Purpose: We conducted external comparisons for the prevalence of asthma, hypertension, diabetes, and cancer among World Trade Center (WTC) general responders using the National Health Interview Survey (NHIS) as the reference, along with internal comparisons for the incidence of asthma. Methods: Standardized Morbidity Ratios (SMRs) were calculated for the prevalence of the health conditions, and risk ratios (RRs) for asthma incidence. Results: Relative to the NHIS, asthma prevalence was in excess in responders over the study years (age-adjusted SMRs = 1.3-2.8). Hypertension prevalence began to exceed expected from 2006 while diabetes was lower than expected. An upward trend towards excess cancer prevalence was observed. Internal comparisons showed elevated asthma incidence among protective service and utility workers compared to construction workers; while those who arrived at the WTC site in the morning of 9/11 had a lower asthma risk than those who arrived in the afternoon. Conclusions: The use of NHIS data as a reference population demonstrates and reconfirms several important patterns of excess risk in WTC responders. External comparisons are an alternative for disaster cohorts without an established comparison group.
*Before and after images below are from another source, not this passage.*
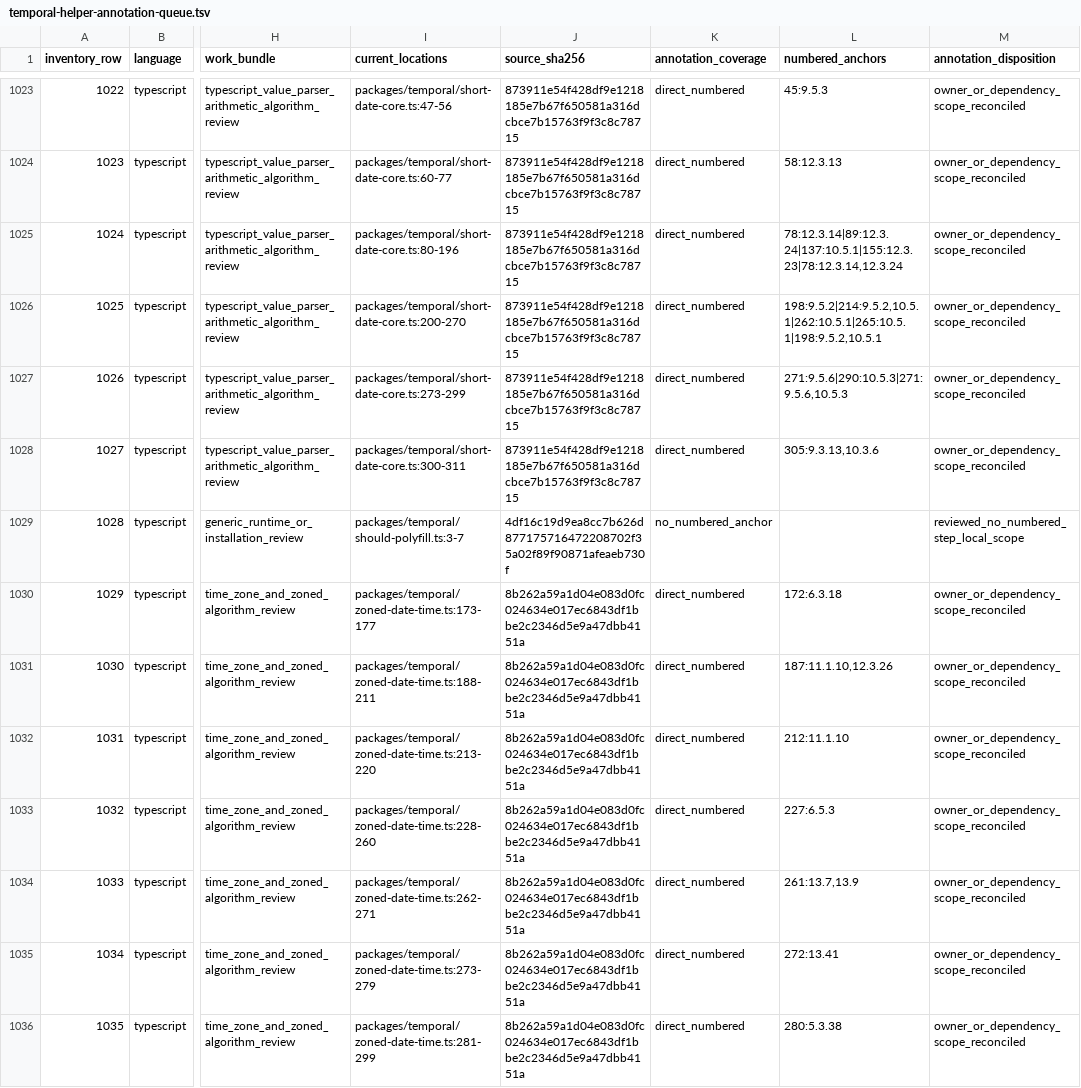
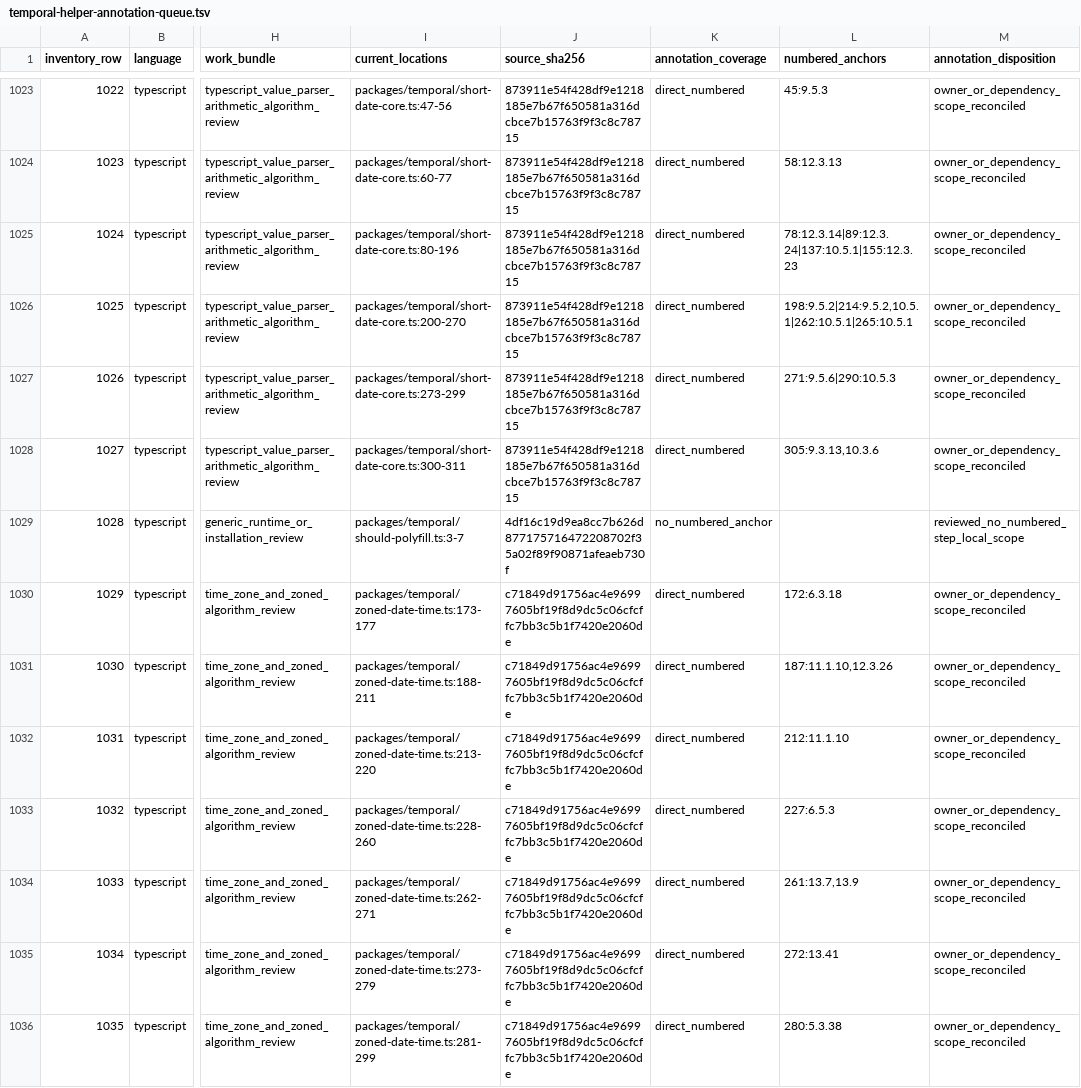
Before and after one commit to formatjs/formatjs, a TSV file: knowledge-base/audits/temporal-helper-annotation-queue.tsv, drawn as a sheet; only a part is shown, gaps mark what is left out; the diff covers the shown part only; the diff names each change by its address in the sheet, - before the commit and + after, or states it on an @@ line.

```diff
--- a/knowledge-base/audits/temporal-helper-annotation-queue.tsv
+++ b/knowledge-base/audits/temporal-helper-annotation-queue.tsv
-L1025 (numbered_anchors): 78:12.3.14|89:12.3.24|137:10.5.1|155:12.3.23|78:12.3.14,12.3.24
+L1025 (numbered_anchors): 78:12.3.14|89:12.3.24|137:10.5.1|155:12.3.23
-L1026 (numbered_anchors): 198:9.5.2|214:9.5.2,10.5.1|262:10.5.1|265:10.5.1|198:9.5.2,10.5.1
+L1026 (numbered_anchors): 198:9.5.2|214:9.5.2,10.5.1|262:10.5.1|265:10.5.1
-L1027 (numbered_anchors): 271:9.5.6|290:10.5.3|271:9.5.6,10.5.3
+L1027 (numbered_anchors): 271:9.5.6|290:10.5.3
-J1030:J1036 (source_sha256): 8b262a59a1d04e083d0fc024634e017ec6843df1bbe2c2346d5e9a47dbb4151a
+J1030:J1036 (source_sha256): c71849d91756ac4e96997605bf19f8d9dc5c06cfcffc7bb3c5b1f7420e2060de
```
Also changed, not shown: 130 edited cells elsewhere in this file, knowledge-base/audits/temporal-conditional-families.tsv, knowledge-base/audits/temporal-helper-code-spec-map.tsv, 44 other files.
- World Trade Center responders
- chronic diseases
- national health interview survey
- standardized morbidity ratios